Bianca: Stepping into Hacienda bar you wouldn’t be far off thinking you’d been transported to an upmarket bar in bustling Cuba. I’ve never been but walking out of Hacienda after a recent Sunday session, I feel I need to book a plane ticket stat. Translated from Spanish, Hacienda means ‘large estate or plantation’. Instantly connecting the dots for us re design and concept. With floor to ceiling windows making full use of the view out over Circular Quay and the Harbour Bridge. With muted pastels and low hanging shrubbery from the ceiling. I can easily see this place becoming the place to be seen in the warmer months.
We started with a round of drinks. The Cubano Punch w/ spiced rum $21 is a quintessential summer drink. The Cayo Coco Colada w/rum, coconut cream and mango sorbet $20 is slushie like in texture with the coconut cream muting the strong alcohol kick. Alex, ever the espresso martini fiend couldn’t look past the Salted Coconut Espresso Martini $20. We loved the strong hit from the rum and coffee liqueur but the desiccated coconut made for an odd grainy drinking experience.
There is the choice to go all out with the food but the menu has really been set up as smaller, bite sized shared options.
We started with the Jamon Croquettes –w/ a cheese sauce (5) $18. Perfectly fluffy and gooey inside, with a crispy exterior. The cheese sauce at the base of the plate was an excellent choice to add both creaminess and to really amplify the flavour. It was hard to choose a favourite but these were up there.
The Yuca Fries – w/pink & black salt and served with a red pepper sauce $12. Were a more authentic fry (if you’re going for the South American feel) so using Cassava made sense in that regard but I don’t think you could steer me away from regular potato fries. We loved the sharpness of the accompanying sauce.
Back in the day I’d whip up batches of beef empanadas on the reg and not to toot my own horn… they were pretty amaze. The Empty Empanadas – beef empanada’s with egg guacamole (5) $16 were kinda just that. Empty.
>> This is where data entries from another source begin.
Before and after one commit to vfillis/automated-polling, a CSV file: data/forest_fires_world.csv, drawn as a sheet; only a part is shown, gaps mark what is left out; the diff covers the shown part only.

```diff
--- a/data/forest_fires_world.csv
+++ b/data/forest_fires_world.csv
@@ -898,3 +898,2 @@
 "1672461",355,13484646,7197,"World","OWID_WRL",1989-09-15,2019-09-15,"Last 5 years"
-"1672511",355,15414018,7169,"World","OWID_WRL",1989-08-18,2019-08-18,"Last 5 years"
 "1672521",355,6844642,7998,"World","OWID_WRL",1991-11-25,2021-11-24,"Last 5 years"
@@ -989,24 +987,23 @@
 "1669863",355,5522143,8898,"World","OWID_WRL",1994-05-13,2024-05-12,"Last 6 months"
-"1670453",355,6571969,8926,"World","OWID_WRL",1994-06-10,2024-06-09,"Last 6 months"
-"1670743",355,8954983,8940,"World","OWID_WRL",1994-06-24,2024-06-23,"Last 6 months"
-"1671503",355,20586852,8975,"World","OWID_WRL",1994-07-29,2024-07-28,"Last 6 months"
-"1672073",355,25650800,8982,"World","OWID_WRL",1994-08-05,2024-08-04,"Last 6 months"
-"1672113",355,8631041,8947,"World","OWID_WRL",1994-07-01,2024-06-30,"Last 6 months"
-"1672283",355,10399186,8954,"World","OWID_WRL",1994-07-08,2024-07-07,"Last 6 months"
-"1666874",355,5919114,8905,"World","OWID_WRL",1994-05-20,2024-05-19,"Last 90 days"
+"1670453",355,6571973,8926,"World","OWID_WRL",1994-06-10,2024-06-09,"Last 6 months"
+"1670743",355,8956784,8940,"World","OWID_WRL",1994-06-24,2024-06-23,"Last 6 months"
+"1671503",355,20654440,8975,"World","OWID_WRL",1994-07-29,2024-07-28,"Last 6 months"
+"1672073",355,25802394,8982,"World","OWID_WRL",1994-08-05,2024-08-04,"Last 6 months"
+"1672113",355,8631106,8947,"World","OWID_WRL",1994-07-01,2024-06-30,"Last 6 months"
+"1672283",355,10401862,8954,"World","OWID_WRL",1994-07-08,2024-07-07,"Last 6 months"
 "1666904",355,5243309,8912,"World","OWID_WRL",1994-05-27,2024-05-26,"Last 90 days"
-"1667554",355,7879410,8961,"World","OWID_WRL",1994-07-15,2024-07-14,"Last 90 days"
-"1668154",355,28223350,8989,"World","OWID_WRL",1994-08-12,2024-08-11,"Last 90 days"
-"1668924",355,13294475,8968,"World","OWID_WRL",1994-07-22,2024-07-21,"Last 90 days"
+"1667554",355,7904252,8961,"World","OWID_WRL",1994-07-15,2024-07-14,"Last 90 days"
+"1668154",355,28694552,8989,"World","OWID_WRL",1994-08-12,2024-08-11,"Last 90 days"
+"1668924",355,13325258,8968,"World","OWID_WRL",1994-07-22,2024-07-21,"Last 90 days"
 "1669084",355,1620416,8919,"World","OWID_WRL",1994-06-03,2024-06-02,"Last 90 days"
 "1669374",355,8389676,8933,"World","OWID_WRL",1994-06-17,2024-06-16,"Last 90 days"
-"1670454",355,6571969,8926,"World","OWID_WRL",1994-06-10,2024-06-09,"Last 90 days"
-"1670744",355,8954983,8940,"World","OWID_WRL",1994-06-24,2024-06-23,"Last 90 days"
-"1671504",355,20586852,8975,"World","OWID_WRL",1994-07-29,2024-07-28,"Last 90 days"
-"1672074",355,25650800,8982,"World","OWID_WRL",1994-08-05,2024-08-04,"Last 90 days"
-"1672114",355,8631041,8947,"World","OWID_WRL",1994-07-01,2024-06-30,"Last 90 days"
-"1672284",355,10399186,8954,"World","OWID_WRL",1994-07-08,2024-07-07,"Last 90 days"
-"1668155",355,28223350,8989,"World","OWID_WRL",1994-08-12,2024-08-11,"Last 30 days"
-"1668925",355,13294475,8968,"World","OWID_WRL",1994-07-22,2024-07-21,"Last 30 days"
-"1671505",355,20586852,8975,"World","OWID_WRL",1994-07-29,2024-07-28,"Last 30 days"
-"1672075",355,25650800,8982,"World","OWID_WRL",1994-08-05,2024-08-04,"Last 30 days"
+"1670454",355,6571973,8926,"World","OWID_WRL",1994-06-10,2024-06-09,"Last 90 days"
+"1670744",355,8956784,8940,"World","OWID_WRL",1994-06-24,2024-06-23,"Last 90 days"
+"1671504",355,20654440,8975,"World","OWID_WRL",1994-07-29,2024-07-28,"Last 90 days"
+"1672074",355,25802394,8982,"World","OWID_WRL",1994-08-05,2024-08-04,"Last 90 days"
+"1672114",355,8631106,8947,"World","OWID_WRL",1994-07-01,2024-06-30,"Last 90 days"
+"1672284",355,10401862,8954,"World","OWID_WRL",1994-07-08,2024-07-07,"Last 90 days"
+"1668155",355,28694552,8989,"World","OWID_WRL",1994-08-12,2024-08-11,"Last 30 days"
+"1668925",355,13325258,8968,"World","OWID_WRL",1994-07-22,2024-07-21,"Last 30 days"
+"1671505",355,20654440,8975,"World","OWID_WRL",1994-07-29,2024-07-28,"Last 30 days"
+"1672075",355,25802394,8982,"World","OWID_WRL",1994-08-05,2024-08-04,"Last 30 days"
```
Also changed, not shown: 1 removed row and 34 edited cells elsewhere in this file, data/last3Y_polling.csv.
They were very tasty don’t get me wrong but an extra tablespoon of filling really wouldn’t go astray.
We were instantly taken with the Pao De Quejo – tapioca cheese bites & capsicum salsa $12. Essentially a small baked cheese roll. The texture was a little off-putting initially but once you get the full cheese flavour that takes a back-seat.
The Vaca Frita – Charred skirt steak with chimichurri $24 is a gorgeously vibrant dish, the steak was a perfect medium rare and sliced thinly to really accentuate the velvety tenderness of each piece.
And perhaps what could be considered a signature dish at Hacienda. The Cuban Reuben – w/ Cuban spiced homemade pastrami, smokey cheese & marickville pickles $18. This is right up my alley. Bread, cheese and meat. That’s the perfect combination. With perfectly succinct ingredient ratios. The pastrami had that slight pepperiness, the mustard really amplified every bite. My only nit-pick is the use of Swiss cheese, I hate it. But, lame for me… it’s a staple ingredient in any good Reuben.
And then we finished with a final round of cocktails. The Old Presidente $20 and the Rye Tai $20, which boasted an immediate alcoholic head spin upon that first sip.
We were kind of smitten by Hacienda, it’s got the cool vibes, beautiful vista, peeps for people watching and good food and booze. What more could you really ask for from a bar?
Photos by Alex
*For Food’s Sake dined as guests of Hacienda but all thoughts and opinions are our own.
How cute is that sandwich? I love Pao De Quejo too but desiccated coconut sounds strange in a cocktail. I think they might have been better off using coconut milk or cream 🙂